[Image comparison data]
━━━━━━━━━━━━━━━━━━━━

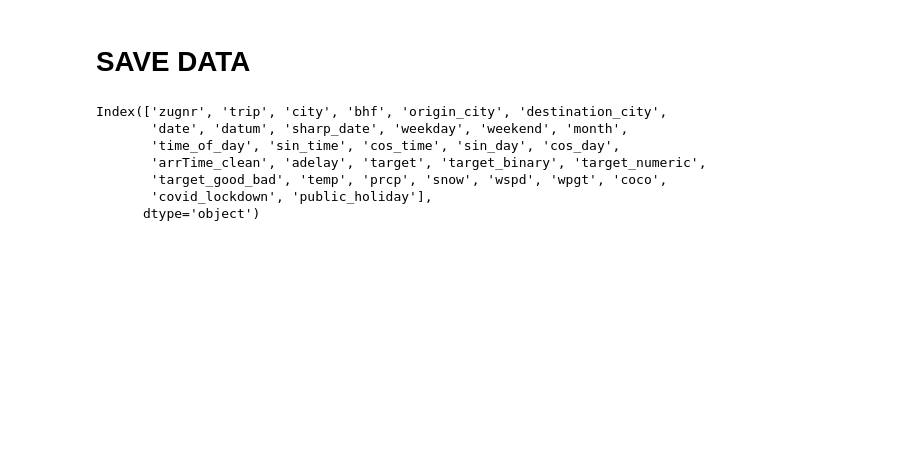
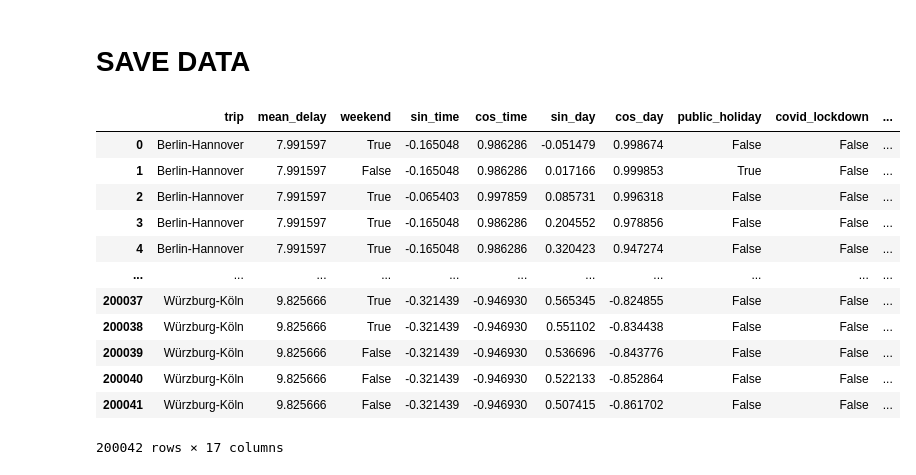
Before and after one commit to Good-Train-Bad-Train/gtbt, a Jupyter notebook: notebooks/marie_cleaning_processing_legs.ipynb, the cells around one changed output. Saved outputs shown, nothing was run; the diff lists cells and outputs as text; code cells hidden in the pictures; blank space fills up the shorter version.

```diff
--- a/notebooks/marie_cleaning_processing_legs.ipynb
+++ b/notebooks/marie_cleaning_processing_legs.ipynb
@@ -453,8 +464,5 @@ df['target_numeric'] = np.where(df['target_numeric'] > 120, 120, df['target_nume
 # %%
 mean_delay_ices = df[['zugnr','target_numeric']].groupby('zugnr').mean('target_numeric').reset_index()
 mean_delay_ices.columns = ['zugnr', 'mean_delay']
-median_delay_ices = df[['zugnr','target_numeric']].groupby('zugnr').median('target_numeric').reset_index()
-median_delay_ices.columns = ['zugnr', 'median_delay']
-
+mean_delay_ices.to_csv('mean_delay_ices.csv')
 df = df.merge(mean_delay_ices, how='left', left_on='zugnr', right_on='zugnr')
-df = df.merge(median_delay_ices, how='left', left_on='zugnr', right_on='zugnr')
@@ -517,19 +493,13 @@ sns.scatterplot(x= df.sin_time, y=df.cos_time)
 # %% [markdown]
 # SAVE DATA
-# %%
-df.columns
-# %% [output]
-Index(['zugnr', 'trip', 'city', 'bhf', 'origin_city', 'destination_city',
-       'date', 'datum', 'sharp_date', 'weekday', 'weekend', 'month',
-       'time_of_day', 'sin_time', 'cos_time', 'sin_day', 'cos_day',
-       'arrTime_clean', 'adelay', 'target', 'target_binary', 'target_numeric',
-       'target_good_bad', 'temp', 'prcp', 'snow', 'wspd', 'wpgt', 'coco',
-       'covid_lockdown', 'public_holiday'],
-      dtype='object')
 # %%
-df = df[['zugnr', 'trip', 'city',  'bhf', 'origin_city', 'destination_city',
-    'date', 'datum', 'sharp_date', 'weekday', 'weekend', 'month', 'time_of_day','sin_time','cos_time','sin_day','cos_day',
-    'arrTime_clean','adelay','target', 'target_binary','target_numeric','target_good_bad',
-    'temp', 'prcp', 'snow', 'wspd', 'wpgt', 'coco',
-    'covid_lockdown', 'public_holiday']]
+df = df[['zugnr', 'datum', 'bhf', 'adelay','ddelay',
+'arrTime_clean', 'depTime_clean', 'city', 'date',
+'weekday', 'weekend', 'month', 'time_of_day', 'sin_time', 'cos_time',
+'sin_day', 'cos_day', 'public_holiday', 'covid_lockdown', 'trip',
+'origin_city', 'destination_city', 'sharp_date',
+'temp_max_combined', 'temp_min_combined',
+'prcp_max_combined', 'snow_max_combined', 'wspd_max_combined',
+'wpgt_max_combined', 'coco_max_combined', 'target',
+'target_good_bad', 'target_binary', 'target_numeric', 'mean_delay']]
 # %%
@@ -536,0 +507,36 @@ df.to_csv('../goodtrainbadtrain/data/data_for_model_legs.csv')
+# %%
+#my suggestion for features in the model:
+
+df[[#trip info eg. 'Köln-Berlin'
+    'trip',
+    #mean delay of that ICE as numeric feature
+    #(file that translates ICE to mean delay: 'mean_delay_ices.csv')
+    'mean_delay',
+
+    #translations of arrival time and date
+    'weekday', #categorical variable; we could also use 'weekend' as binary (1 means weekend day)
+    'sin_time', 'cos_time', #circular feature of time of the day
+    'sin_day', 'cos_day', #circular feature of day of the year
+
+    #special flagged days (both binary)
+    'public_holiday', 'covid_lockdown',
+
+    #extreme weather values from different time points
+    'temp_max_combined', 'temp_min_combined','prcp_max_combined', 'snow_max_combined', 'wspd_max_combined','wpgt_max_combined', 'coco_max_combined',
+
+    #target: 0=bad train, 1= good train
+    'target_good_bad']]
+# %% [output]
+|  | trip | mean_delay | weekend | sin_time | cos_time | sin_day | cos_day | public_holiday | covid_lockdown | ... |
+| 0 | Berlin-Hannover | 7.991597 | True | -0.165048 | 0.986286 | -0.051479 | 0.998674 | False | False | ... |
+| 1 | Berlin-Hannover | 7.991597 | False | -0.165048 | 0.986286 | 0.017166 | 0.999853 | True | False | ... |
+| 2 | Berlin-Hannover | 7.991597 | True | -0.065403 | 0.997859 | 0.085731 | 0.996318 | False | False | ... |
+| 3 | Berlin-Hannover | 7.991597 | True | -0.165048 | 0.986286 | 0.204552 | 0.978856 | False | False | ... |
+| 4 | Berlin-Hannover | 7.991597 | True | -0.165048 | 0.986286 | 0.320423 | 0.947274 | False | False | ... |
+| ... | ... | ... | ... | ... | ... | ... | ... | ... | ... | ... |
+| 200037 | Würzburg-Köln | 9.825666 | True | -0.321439 | -0.946930 | 0.565345 | -0.824855 | False | False | ... |
+| 200038 | Würzburg-Köln | 9.825666 | True | -0.321439 | -0.946930 | 0.551102 | -0.834438 | False | False | ... |
+| 200039 | Würzburg-Köln | 9.825666 | False | -0.321439 | -0.946930 | 0.536696 | -0.843776 | False | False | ... |
+| 200040 | Würzburg-Köln | 9.825666 | False | -0.321439 | -0.946930 | 0.522133 | -0.852864 | False | False | ... |
+| 200041 | Würzburg-Köln | 9.825666 | False | -0.321439 | -0.946930 | 0.507415 | -0.861702 | False | False | ... |
+200042 rows × 17 columns
```
Also changed, not shown: parts of 20 cells of this notebook, 3 other files.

━━━━━━━━━━━━━━━━━━━━

* **TASK**:
Give the data back exactly, omitting all pictures.

* **RESULT FOR THIS TASK**:
Before and after one commit to Good-Train-Bad-Train/gtbt, a Jupyter notebook: notebooks/marie_cleaning_processing_legs.ipynb, the cells around one changed output. Saved outputs shown, nothing was run; the diff lists cells and outputs as text; code cells hidden in the pictures; blank space fills up the shorter version.

```diff
--- a/notebooks/marie_cleaning_processing_legs.ipynb
+++ b/notebooks/marie_cleaning_processing_legs.ipynb
@@ -453,8 +464,5 @@ df['target_numeric'] = np.where(df['target_numeric'] > 120, 120, df['target_nume
 # %%
 mean_delay_ices = df[['zugnr','target_numeric']].groupby('zugnr').mean('target_numeric').reset_index()
 mean_delay_ices.columns = ['zugnr', 'mean_delay']
-median_delay_ices = df[['zugnr','target_numeric']].groupby('zugnr').median('target_numeric').reset_index()
-median_delay_ices.columns = ['zugnr', 'median_delay']
-
+mean_delay_ices.to_csv('mean_delay_ices.csv')
 df = df.merge(mean_delay_ices, how='left', left_on='zugnr', right_on='zugnr')
-df = df.merge(median_delay_ices, how='left', left_on='zugnr', right_on='zugnr')
@@ -517,19 +493,13 @@ sns.scatterplot(x= df.sin_time, y=df.cos_time)
 # %% [markdown]
 # SAVE DATA
-# %%
-df.columns
-# %% [output]
-Index(['zugnr', 'trip', 'city', 'bhf', 'origin_city', 'destination_city',
-       'date', 'datum', 'sharp_date', 'weekday', 'weekend', 'month',
-       'time_of_day', 'sin_time', 'cos_time', 'sin_day', 'cos_day',
-       'arrTime_clean', 'adelay', 'target', 'target_binary', 'target_numeric',
-       'target_good_bad', 'temp', 'prcp', 'snow', 'wspd', 'wpgt', 'coco',
-       'covid_lockdown', 'public_holiday'],
-      dtype='object')
 # %%
-df = df[['zugnr', 'trip', 'city',  'bhf', 'origin_city', 'destination_city',
-    'date', 'datum', 'sharp_date', 'weekday', 'weekend', 'month', 'time_of_day','sin_time','cos_time','sin_day','cos_day',
-    'arrTime_clean','adelay','target', 'target_binary','target_numeric','target_good_bad',
-    'temp', 'prcp', 'snow', 'wspd', 'wpgt', 'coco',
-    'covid_lockdown', 'public_holiday']]
+df = df[['zugnr', 'datum', 'bhf', 'adelay','ddelay',
+'arrTime_clean', 'depTime_clean', 'city', 'date',
+'weekday', 'weekend', 'month', 'time_of_day', 'sin_time', 'cos_time',
+'sin_day', 'cos_day', 'public_holiday', 'covid_lockdown', 'trip',
+'origin_city', 'destination_city', 'sharp_date',
+'temp_max_combined', 'temp_min_combined',
+'prcp_max_combined', 'snow_max_combined', 'wspd_max_combined',
+'wpgt_max_combined', 'coco_max_combined', 'target',
+'target_good_bad', 'target_binary', 'target_numeric', 'mean_delay']]
 # %%
@@ -536,0 +507,36 @@ df.to_csv('../goodtrainbadtrain/data/data_for_model_legs.csv')
+# %%
+#my suggestion for features in the model:
+
+df[[#trip info eg. 'Köln-Berlin'
+    'trip',
+    #mean delay of that ICE as numeric feature
+    #(file that translates ICE to mean delay: 'mean_delay_ices.csv')
+    'mean_delay',
+
+    #translations of arrival time and date
+    'weekday', #categorical variable; we could also use 'weekend' as binary (1 means weekend day)
+    'sin_time', 'cos_time', #circular feature of time of the day
+    'sin_day', 'cos_day', #circular feature of day of the year
+
+    #special flagged days (both binary)
+    'public_holiday', 'covid_lockdown',
+
+    #extreme weather values from different time points
+    'temp_max_combined', 'temp_min_combined','prcp_max_combined', 'snow_max_combined', 'wspd_max_combined','wpgt_max_combined', 'coco_max_combined',
+
+    #target: 0=bad train, 1= good train
+    'target_good_bad']]
+# %% [output]
+|  | trip | mean_delay | weekend | sin_time | cos_time | sin_day | cos_day | public_holiday | covid_lockdown | ... |
+| 0 | Berlin-Hannover | 7.991597 | True | -0.165048 | 0.986286 | -0.051479 | 0.998674 | False | False | ... |
+| 1 | Berlin-Hannover | 7.991597 | False | -0.165048 | 0.986286 | 0.017166 | 0.999853 | True | False | ... |
+| 2 | Berlin-Hannover | 7.991597 | True | -0.065403 | 0.997859 | 0.085731 | 0.996318 | False | False | ... |
+| 3 | Berlin-Hannover | 7.991597 | True | -0.165048 | 0.986286 | 0.204552 | 0.978856 | False | False | ... |
+| 4 | Berlin-Hannover | 7.991597 | True | -0.165048 | 0.986286 | 0.320423 | 0.947274 | False | False | ... |
+| ... | ... | ... | ... | ... | ... | ... | ... | ... | ... | ... |
+| 200037 | Würzburg-Köln | 9.825666 | True | -0.321439 | -0.946930 | 0.565345 | -0.824855 | False | False | ... |
+| 200038 | Würzburg-Köln | 9.825666 | True | -0.321439 | -0.946930 | 0.551102 | -0.834438 | False | False | ... |
+| 200039 | Würzburg-Köln | 9.825666 | False | -0.321439 | -0.946930 | 0.536696 | -0.843776 | False | False | ... |
+| 200040 | Würzburg-Köln | 9.825666 | False | -0.321439 | -0.946930 | 0.522133 | -0.852864 | False | False | ... |
+| 200041 | Würzburg-Köln | 9.825666 | False | -0.321439 | -0.946930 | 0.507415 | -0.861702 | False | False | ... |
+200042 rows × 17 columns
```
Also changed, not shown: parts of 20 cells of this notebook, 3 other files.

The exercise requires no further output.